### What you have to do
Search the records for the string "stored" and return each line that has it.

### Input for this task
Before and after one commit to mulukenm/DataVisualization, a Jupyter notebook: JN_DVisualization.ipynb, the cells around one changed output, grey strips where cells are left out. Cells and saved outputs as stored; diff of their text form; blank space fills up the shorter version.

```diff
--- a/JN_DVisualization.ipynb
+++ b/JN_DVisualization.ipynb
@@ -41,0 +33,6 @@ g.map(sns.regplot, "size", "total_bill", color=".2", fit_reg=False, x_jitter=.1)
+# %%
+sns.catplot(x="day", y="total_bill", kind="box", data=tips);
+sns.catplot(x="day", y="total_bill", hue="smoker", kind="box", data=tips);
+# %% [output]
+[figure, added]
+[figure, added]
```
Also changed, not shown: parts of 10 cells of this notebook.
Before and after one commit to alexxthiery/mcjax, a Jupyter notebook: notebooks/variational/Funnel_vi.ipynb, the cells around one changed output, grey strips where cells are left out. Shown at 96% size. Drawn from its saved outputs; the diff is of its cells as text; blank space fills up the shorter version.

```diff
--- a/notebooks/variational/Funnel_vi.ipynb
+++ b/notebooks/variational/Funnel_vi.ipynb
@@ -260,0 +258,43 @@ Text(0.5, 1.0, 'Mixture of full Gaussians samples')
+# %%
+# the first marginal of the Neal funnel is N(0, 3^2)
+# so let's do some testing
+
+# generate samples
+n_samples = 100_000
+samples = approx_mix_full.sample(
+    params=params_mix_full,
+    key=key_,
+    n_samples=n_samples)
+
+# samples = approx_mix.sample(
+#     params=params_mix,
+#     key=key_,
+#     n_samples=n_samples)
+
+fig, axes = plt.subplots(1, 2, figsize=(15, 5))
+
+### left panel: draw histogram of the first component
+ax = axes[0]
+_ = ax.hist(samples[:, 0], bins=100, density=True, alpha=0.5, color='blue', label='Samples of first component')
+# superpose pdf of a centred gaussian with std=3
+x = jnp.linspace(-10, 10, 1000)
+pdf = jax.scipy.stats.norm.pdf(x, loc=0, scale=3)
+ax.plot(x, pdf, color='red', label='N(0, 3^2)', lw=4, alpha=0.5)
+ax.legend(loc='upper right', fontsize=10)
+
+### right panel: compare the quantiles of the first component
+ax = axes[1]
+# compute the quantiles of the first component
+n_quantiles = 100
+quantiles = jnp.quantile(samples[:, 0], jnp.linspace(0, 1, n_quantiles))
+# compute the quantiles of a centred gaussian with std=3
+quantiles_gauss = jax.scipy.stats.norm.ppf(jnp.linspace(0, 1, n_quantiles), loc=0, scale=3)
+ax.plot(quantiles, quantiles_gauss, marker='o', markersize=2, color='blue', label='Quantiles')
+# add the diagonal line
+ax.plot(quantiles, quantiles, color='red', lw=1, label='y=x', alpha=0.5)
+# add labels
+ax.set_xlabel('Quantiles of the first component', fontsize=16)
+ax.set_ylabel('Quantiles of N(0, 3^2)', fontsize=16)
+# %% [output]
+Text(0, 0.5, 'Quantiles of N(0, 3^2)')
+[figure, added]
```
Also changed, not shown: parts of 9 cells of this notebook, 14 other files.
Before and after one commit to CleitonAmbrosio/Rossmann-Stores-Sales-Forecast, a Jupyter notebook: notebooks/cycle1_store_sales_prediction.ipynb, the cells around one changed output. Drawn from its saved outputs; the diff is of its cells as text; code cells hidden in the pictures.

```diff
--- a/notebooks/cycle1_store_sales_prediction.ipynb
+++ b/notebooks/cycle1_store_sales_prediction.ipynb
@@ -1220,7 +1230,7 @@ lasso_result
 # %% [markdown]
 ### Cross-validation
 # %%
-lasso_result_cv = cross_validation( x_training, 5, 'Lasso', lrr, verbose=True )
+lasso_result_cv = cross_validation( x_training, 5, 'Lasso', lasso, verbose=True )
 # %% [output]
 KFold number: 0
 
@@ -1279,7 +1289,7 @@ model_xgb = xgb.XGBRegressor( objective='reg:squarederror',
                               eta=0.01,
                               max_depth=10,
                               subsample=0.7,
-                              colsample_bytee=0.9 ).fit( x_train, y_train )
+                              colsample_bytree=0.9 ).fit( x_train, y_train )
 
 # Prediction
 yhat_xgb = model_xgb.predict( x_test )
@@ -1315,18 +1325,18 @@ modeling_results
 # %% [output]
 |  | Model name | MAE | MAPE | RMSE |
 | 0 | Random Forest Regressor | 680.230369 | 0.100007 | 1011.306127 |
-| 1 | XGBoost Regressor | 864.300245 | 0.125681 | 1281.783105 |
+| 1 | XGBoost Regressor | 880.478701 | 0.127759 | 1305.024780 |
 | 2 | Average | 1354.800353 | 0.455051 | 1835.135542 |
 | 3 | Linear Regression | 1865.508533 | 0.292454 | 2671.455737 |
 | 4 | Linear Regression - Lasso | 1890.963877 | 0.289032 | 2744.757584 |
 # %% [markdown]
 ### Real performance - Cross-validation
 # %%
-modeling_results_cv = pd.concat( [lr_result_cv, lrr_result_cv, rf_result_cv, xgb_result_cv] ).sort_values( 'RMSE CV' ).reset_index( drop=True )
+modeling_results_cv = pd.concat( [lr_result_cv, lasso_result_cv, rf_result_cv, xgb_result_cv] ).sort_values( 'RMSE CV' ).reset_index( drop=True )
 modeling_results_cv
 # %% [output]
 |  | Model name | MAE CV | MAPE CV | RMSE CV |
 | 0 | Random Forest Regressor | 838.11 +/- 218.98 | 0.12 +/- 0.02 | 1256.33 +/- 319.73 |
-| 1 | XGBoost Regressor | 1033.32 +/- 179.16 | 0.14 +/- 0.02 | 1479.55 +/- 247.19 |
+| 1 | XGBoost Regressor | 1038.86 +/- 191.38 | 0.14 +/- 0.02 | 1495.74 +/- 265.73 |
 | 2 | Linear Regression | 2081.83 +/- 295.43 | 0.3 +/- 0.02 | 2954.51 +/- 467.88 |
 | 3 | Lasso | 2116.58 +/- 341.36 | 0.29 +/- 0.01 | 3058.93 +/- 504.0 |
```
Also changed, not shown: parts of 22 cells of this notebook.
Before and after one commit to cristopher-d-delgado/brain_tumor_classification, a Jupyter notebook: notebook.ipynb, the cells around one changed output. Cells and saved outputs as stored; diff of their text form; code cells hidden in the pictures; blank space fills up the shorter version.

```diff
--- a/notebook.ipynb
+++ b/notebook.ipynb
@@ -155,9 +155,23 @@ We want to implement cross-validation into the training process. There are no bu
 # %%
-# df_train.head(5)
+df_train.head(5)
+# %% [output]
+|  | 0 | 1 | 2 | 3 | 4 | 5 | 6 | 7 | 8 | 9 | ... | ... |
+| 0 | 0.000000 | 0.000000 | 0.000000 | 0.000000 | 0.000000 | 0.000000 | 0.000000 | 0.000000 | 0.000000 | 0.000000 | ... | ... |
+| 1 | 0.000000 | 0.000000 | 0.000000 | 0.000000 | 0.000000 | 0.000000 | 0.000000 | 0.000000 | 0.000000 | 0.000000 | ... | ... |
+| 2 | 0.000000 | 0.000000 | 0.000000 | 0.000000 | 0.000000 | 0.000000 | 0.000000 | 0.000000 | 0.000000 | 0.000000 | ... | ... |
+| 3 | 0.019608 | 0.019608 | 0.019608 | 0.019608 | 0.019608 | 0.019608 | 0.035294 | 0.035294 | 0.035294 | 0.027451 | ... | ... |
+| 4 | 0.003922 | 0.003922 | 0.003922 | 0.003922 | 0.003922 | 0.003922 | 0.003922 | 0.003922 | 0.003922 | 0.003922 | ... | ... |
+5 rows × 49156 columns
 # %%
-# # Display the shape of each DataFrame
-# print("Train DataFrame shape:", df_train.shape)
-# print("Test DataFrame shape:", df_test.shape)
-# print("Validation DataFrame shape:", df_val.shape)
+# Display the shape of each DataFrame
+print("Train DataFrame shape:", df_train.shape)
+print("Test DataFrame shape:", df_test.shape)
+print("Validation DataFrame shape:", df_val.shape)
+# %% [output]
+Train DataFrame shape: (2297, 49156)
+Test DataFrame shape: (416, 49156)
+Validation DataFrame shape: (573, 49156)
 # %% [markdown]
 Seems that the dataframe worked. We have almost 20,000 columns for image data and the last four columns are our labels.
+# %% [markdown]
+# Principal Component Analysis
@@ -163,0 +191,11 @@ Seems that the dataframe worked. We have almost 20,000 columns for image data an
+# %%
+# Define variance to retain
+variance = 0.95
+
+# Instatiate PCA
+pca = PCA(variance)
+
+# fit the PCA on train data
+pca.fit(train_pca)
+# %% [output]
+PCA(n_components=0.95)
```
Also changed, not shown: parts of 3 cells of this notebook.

### Result
Before and after one commit to mulukenm/DataVisualization, a Jupyter notebook: JN_DVisualization.ipynb, the cells around one changed output, grey strips where cells are left out. Cells and saved outputs as stored; diff of their text form; blank space fills up the shorter version.
Before and after one commit to cristopher-d-delgado/brain_tumor_classification, a Jupyter notebook: notebook.ipynb, the cells around one changed output. Cells and saved outputs as stored; diff of their text form; code cells hidden in the pictures; blank space fills up the shorter version.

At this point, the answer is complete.